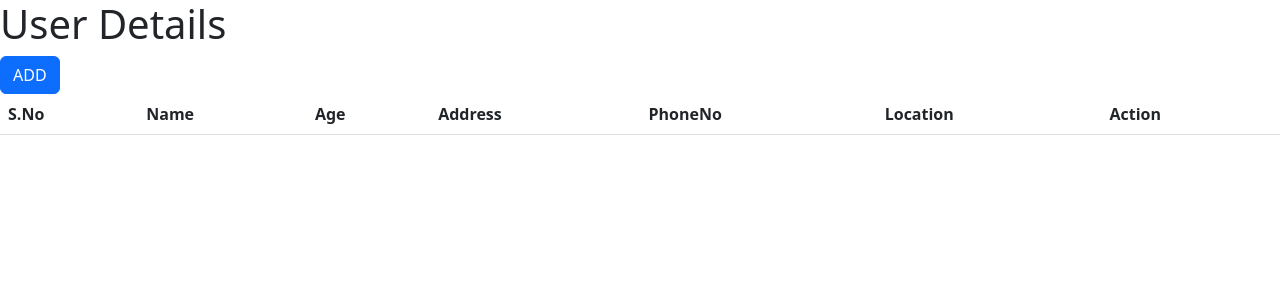
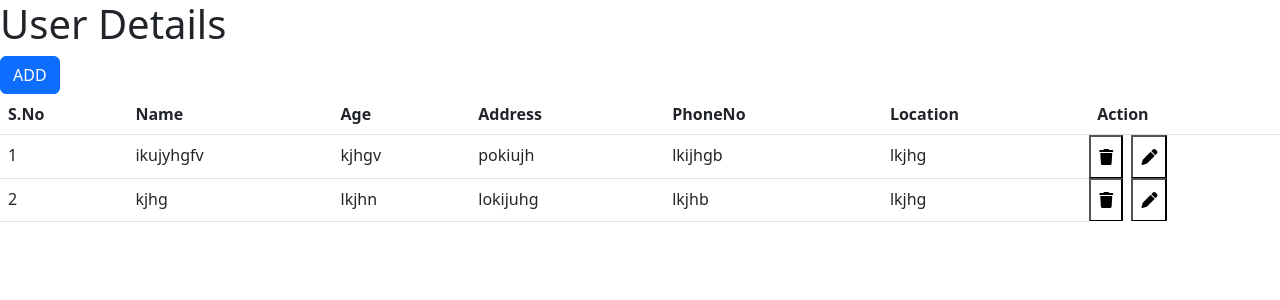
Before and after one commit to pavithra147/RoutingNew, an Angular app: page /display in a window 1280 px wide. Shown: the top 300 px of the page. Built offline with nearby package versions, Linux system fonts and the light colour scheme; data requests are answered from the project's data file.

Commit message:
editing the form details using variable and storing all datas in json server and editing the form details by passing them in url

```diff
--- /dev/null
+++ b/db.json
@@ -0,0 +1,20 @@
+{
+  "details": [
+    {
+      "name": "ikujyhgfv",
+      "age": "kjhgv",
+      "address": "pokiujh",
+      "phoneNo": "lkijhgb",
+      "location": "lkjhg",
+      "id": 2
+    },
+    {
+      "name": "kjhg",
+      "age": "lkjhn",
+      "address": "lokijuhg",
+      "phoneNo": "lkjhb",
+      "location": "lkjhg",
+      "id": 3
+    }
+  ]
+}
--- a/src/app/app-routing.module.ts
+++ b/src/app/app-routing.module.ts
@@ -4,10 +4,12 @@ import { DetailsComponent } from './details/details.component';
 import { DisplayComponent } from './display/display.component';
 
 const routes: Routes = [
-  {path:'',redirectTo:'details',pathMatch:'full'},
+  {path:'',redirectTo:'display',pathMatch:'full'},
   {path:'details',component:DetailsComponent},
+  {path:'detail/:data',component:DetailsComponent},
   {path:'display',component:DisplayComponent}
-];
+]
+
 
 @NgModule({
   imports: [RouterModule.forRoot(routes)],
--- a/src/app/details/details.component.html
+++ b/src/app/details/details.component.html
@@ -9,7 +9,7 @@
     </div>
     <div class=" my-2 px-5">
         <label>Age</label>
-        <input class="form-control" type="text" formControlName="age">
+        <input class="form-control" type="text" formControlName="age" >
     </div>
     <div *ngIf="formDetails.get('age')?.touched && formDetails.get('age')?.invalid" class="text-danger">
         <small *ngIf="formDetails.get('age')?.errors?.['required']">Age is required</small>
@@ -37,8 +37,6 @@
     </div>
     <div class="my-2">
     <button type="submit"class="btn btn-primary">Submit</button>
-    <button type="button" (click)="setValue()">check</button>
-
 </div>
 </form>
 </div>
--- a/src/app/details/details.component.ts
+++ b/src/app/details/details.component.ts
@@ -1,74 +1,117 @@
+import { HttpClient } from '@angular/common/http';
 import { Component, OnInit } from '@angular/core';
-import { FormBuilder, FormGroup, Validators } from '@angular/forms';
+import { FormBuilder, SelectControlValueAccessor, Validators } from '@angular/forms';
 import { ActivatedRoute, Router } from '@angular/router';
 import { SharedService } from '../shared.service';
-import  {User, UserFormGroup}  from './user';
+import { User, UserFormGroup } from './user';
 
 @Component({
   selector: 'app-details',
   templateUrl: './details.component.html',
-  styleUrls: ['./details.component.css']
+  styleUrls: ['./details.component.css'],
 })
 export class DetailsComponent implements OnInit {
-  public  formDetails!:UserFormGroup;
-  public submit=false;
+  public formDetails!: UserFormGroup;
+  public submit = false;
+ public values:any;
+ public item!:any;
+  constructor(
+    private formBuilder: FormBuilder,
+    private router: Router,
+    private sharedService: SharedService,
+    private route:ActivatedRoute,
+    private http:HttpClient
+  ) {}
 
-  constructor(private formBuilder:FormBuilder,private router:Router,private sharedService:SharedService,private route:ActivatedRoute) {
+  public num: any;
+  ngOnInit(): void {
+    this.form();
+    if (this.sharedService.table == false) {
+      this.route.params.subscribe((params)=>{
+         this.num=params['data'];
+         console.log(this.num);
+        })
+        //this.num = this.sharedService.index;
+         this.sharedService.detailsToEdit(this.num).subscribe((x)=>{this.values=x;
+          console.log(this.values[this.num])
 
-   }
-   public name!:string;
-   public age!:string;
+        });
+      //  this.values= this.sharedService.get();
+      //  console.log(this.values);
+      //  this.values = this.values[this.num];
 
 
-   ngOnInit(): void {
-    this.form();
-
-  }
-  form(){
-    this.formDetails=this.formBuilder.group({
-      name:['',[Validators.required]],
-      age:['',[Validators.required]],
-      address:['',[Validators.required]],
-      phoneNo:['',[Validators.required]],
-      location:['',[Validators.required]]
- })as UserFormGroup;
-  }
-  onSubmit(){
-    if(this.formDetails.valid){
-      this.submit=true;
-
-      let values={
-       name:this.formDetails.get('name')?.value,
-       age:this.formDetails.get('age')?.value,
-      address:this.formDetails.get('address')?.value,
-       phoneNo:this.formDetails.get('phoneNo')?.value,
-       location:this.formDetails.get('location')?.value
-      }
-      console.log(values)
-
-     this.sharedService.sendData(values);
 
 
-      this.router.navigate(['/display']);
-     }
-     else{
-      alert("Please fill all the details")
-     }
-  }
-  public value:any;
-  setValue(){
-  this.sharedService.obs$.subscribe((x)=>{
-  this.value=x;
-  this.formDetails.patchValue({
-    name:this.value.name,
-    age:this.value.age,
-    address:this.value.address,
-    phoneNo:this.value.phoneNo,
-    location:this.value.location
-  })
-  console.log(this.formDetails)
-  })
+      this.formDetails.setValue({
+        name: this.values.name,
+        age: this.values.age,
+        address: this.values.address,
+        phoneNo: this.values.phoneNo,
+        location: this.values.location,
+      });
+
+    }
 
   }
 
+
+
+
+  form() {
+    this.formDetails = this.formBuilder.group({
+      name: ['', [Validators.required]],
+      age: ['', [Validators.required]],
+      address: ['', [Validators.required]],
+      phoneNo: ['', [Validators.required]],
+      location: ['', [Validators.required]],
+    }) as UserFormGroup;
+
+    // if (this.sharedService.table == false) {
+    //   this.route.params.subscribe((params)=>{
+    //      this.num=params['data'];
+    //      console.log(this.num);
+    //     })
+    //     // this.num = this.sharedService.index;
+    //      this.sharedService.getDetails().subscribe(x=>{this.values=x;
+    //       console.log(this.values);
+    //     //   this.item = this.values[this.num];
+    //     // console.log(this.item);
+    //     });
+
+    // //    this.values = this.values[this.num.data];
+
+    // //  console.log(this.values);
+    // if(this.num===this.values.id)
+    //   this.formDetails.patchValue({
+    //     name: this.values[this.num].name,
+    //     age: this.values[this.num].age,
+    //     address: this.values[this.num].address,
+    //     phoneNo: this.values[this.num].phoneNo,
+    //     location: this.values[this.num].location,
+    //   });
+    // }
   }
+  onSubmit() {
+    if (this.formDetails.valid) {
+      this.submit = true;
+      let values = {
+        name: this.formDetails.get('name')?.value,
+        age: this.formDetails.get('age')?.value,
+        address: this.formDetails.get('address')?.value,
+        phoneNo: this.formDetails.get('phoneNo')?.value,
+        location: this.formDetails.get('location')?.value,
+      };
+
+      if (this.sharedService.table == false) {
+        this.sharedService.editData(this.num.data, values);
+      } else {
+        this.sharedService.sendData(values);
+         this.sharedService.postDetails(values).subscribe();
+      }
+      this.router.navigate(['/display']);
+    } else {
+      alert('Please fill all the details');
+    }
+  }
+}
--- a/src/app/display/display.component.html
+++ b/src/app/display/display.component.html
@@ -1,5 +1,5 @@
 <h1>User Details</h1>
-<button class="btn btn-primary" routerLink="/details">ADD</button>
+<button class="btn btn-primary" (click)="add()">ADD</button>
 
 <div class="row">
    <div class="col-md-12"></div>
--- a/src/app/display/display.component.ts
+++ b/src/app/display/display.component.ts
@@ -1,3 +1,4 @@
+import { HttpClient } from '@angular/common/http';
 import { Component, OnInit, ViewChild } from '@angular/core';
 import { NgForm } from '@angular/forms';
 import { ActivatedRoute, Router } from '@angular/router';
@@ -6,22 +7,33 @@ import { SharedService } from '../shared.service';
 @Component({
   selector: 'app-display',
   templateUrl: './display.component.html',
-  styleUrls: ['./display.component.css']
+  styleUrls: ['./display.component.css'],
 })
 export class DisplayComponent implements OnInit {
-   public name!:string;
-   public age!:string;
-   public address!:string;
-   public phoneNo!:string;
-   public location!:string;
-   public value!:any;
+  public name!: string;
+  public age!: string;
+  public address!: string;
+  public phoneNo!: string;
+  public location!: string;
+  public value!: any;
 
-   public headingArray=['S.No','Name','Age','Address','PhoneNo','Location','Action'];
+  public headingArray = [
+    'S.No',
+    'Name',
+    'Age',
+    'Address',
+    'PhoneNo',
+    'Location',
+    'Action',
+  ];
 
-  @ViewChild('form') forms!:NgForm;
-  constructor(private route:ActivatedRoute,private sharedService:SharedService,private router:Router) {
 
-   }
+  constructor(
+    private route: ActivatedRoute,
+    private sharedService: SharedService,
+    private router: Router,
+    private http:HttpClient
+  ) {}
 
   ngOnInit(): void {
     // this.route.params.subscribe(params=>{
@@ -31,43 +43,39 @@ export class DisplayComponent implements OnInit {
     //   this.phoneNo=params['phoneNo'];
     //   this.location=params['location'];
 
-
     // })
     this.details();
 
   }
 
-  details(){
-    this.sharedService.obs$.subscribe((x)=>{
-     this.value=x
-
-
+  details() {
+    // this.sharedService.obs$.subscribe((x) => {
+    //   this.value = x;
+    // });
+    this.sharedService.getDetails().subscribe(x=>{
+      this.value=x;
     })
-
   }
 
-  delete(item:any){
-    console.log(item);
-    console.log(this.value.index);
-    console.log(this.value[item])
-    let index:number=this.value.indexOf[item]
-    if(index !== -1){
-      this.value.splice(index,1);
-    }
+ // delete(item: any) {
+    // let index: number = this.value.indexOf[item];
+    // if (index !== -1) {
+    //   this.value.splice(index, 1);
+    // }}
+ delete(id:any){
 
-    }
+    this.sharedService.delete(id).subscribe();
+    this.details();
+  }
 
-    edit(data:any){
-      console.log(data);
-      // this.sharedService.get(this.value);
+  edit(data: any) {
 
-      this.router.navigate(['/details'])
-     //this.forms.setValue(data);
+    this.sharedService.edit(data);
 
-
-
-    }
-
-
-
+    this.router.navigate(['/detail',data])
   }
+  add() {
+    this.sharedService.add();
+    this.router.navigate(['/details']);
+  }
+}
--- a/src/app/shared.service.ts
+++ b/src/app/shared.service.ts
@@ -1,33 +1,58 @@
+import { HttpClient } from '@angular/common/http';
+import { DeclarationListEmitMode } from '@angular/compiler';
 import { Injectable } from '@angular/core';
 import { BehaviorSubject, Observable } from 'rxjs';
 
 @Injectable({
-  providedIn: 'root'
+  providedIn: 'root',
 })
 export class SharedService {
-   private subject:BehaviorSubject<string>
-   public obs$:Observable<any>
-   private sub:BehaviorSubject<string>
-   public obser$:Observable<any>
-   public formData:any={}
-   public array:any=[];
-  constructor() {
-    this.subject=new BehaviorSubject<string>('');
-    this.obs$=this.subject.asObservable();
-    this.sub=new BehaviorSubject<string>('');
-    this.obser$=this.subject.asObservable();
-   }
+  private subject: BehaviorSubject<string>;
+  public obs$: Observable<any>;
+  private sub: BehaviorSubject<string>;
+  public obser$: Observable<any>;
+  public formData: any = {};
+  public array: any = [];
+  public index: any;
+  public table = true;
+  constructor(private http:HttpClient) {
+    this.subject = new BehaviorSubject<string>('');
+    this.obs$ = this.subject.asObservable();
+    this.sub = new BehaviorSubject<string>('');
+    this.obser$ = this.subject.asObservable();
 
-   sendData(data:any){
+  }
+
+  sendData(data: any) {
     this.array.push(data);
-    console.log(this.array)
-      this.subject.next(this.array);
+    this.subject.next(this.array);
 
-   }
-  // get(){
-  //   // this.sub.next(res);
-  //   return this.array
-  // }
+  }
+  editData(index: any, data: any) {
+    this.array[index] = data;
+  }
+  get() {
+    return this.array;
+  }
+  edit(data: any) {
+    this.table = false;
+    this.index = data;
+  }
+  add() {
+    this.table = true;
+  }
 
+  delete(item:any){
+    return this.http.delete(`http://localhost:3000/details/${item}`)
+  }
+  postDetails(form:any){
+    return this.http.post('http://localhost:3000/details',form);
+  }
+  getDetails(){
+    return this.http.get('http://localhost:3000/details')
 
+  }
+  detailsToEdit(val:any){
+    return this.http.get('http://localhost:3000/details',val)
+  }
 }
--- a/src/app/details/table/table.component.html
+++ b/src/table/table.component.html
@@ -14,8 +14,8 @@
            <td> {{item.address}}</td>
             <td>{{item.phoneNo}}</td>
             <td>{{item.location}}</td>
-           <button (click)="deleted(item)"><i class="fas fa-trash" ></i></button>&nbsp;
-          <button (click)="editable(item)"><i class="fas fa-pen"></i></button>
+           <button (click)="deleted(item.id)"><i class="fas fa-trash" ></i></button>&nbsp;
+          <button (click)="editable(item.id)"><i class="fas fa-pen"></i></button>
       </tr>
   </tbody>
 </table>
```
Also changed, not shown: src/app/app.module.ts (+4 -3 lines), src/table/table.component.css (added), src/table/table.component.ts (renamed from src/app/details/table/table.component.ts), 1 other file (tests, documents, lock files or other folders).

===

YOUR OBJECTIVE → Filter the listing above by the word "detailsToEdit"; copy each line that passes.

RESULT BELOW →
+         this.sharedService.detailsToEdit(this.num).subscribe((x)=>{this.values=x;
+  detailsToEdit(val:any){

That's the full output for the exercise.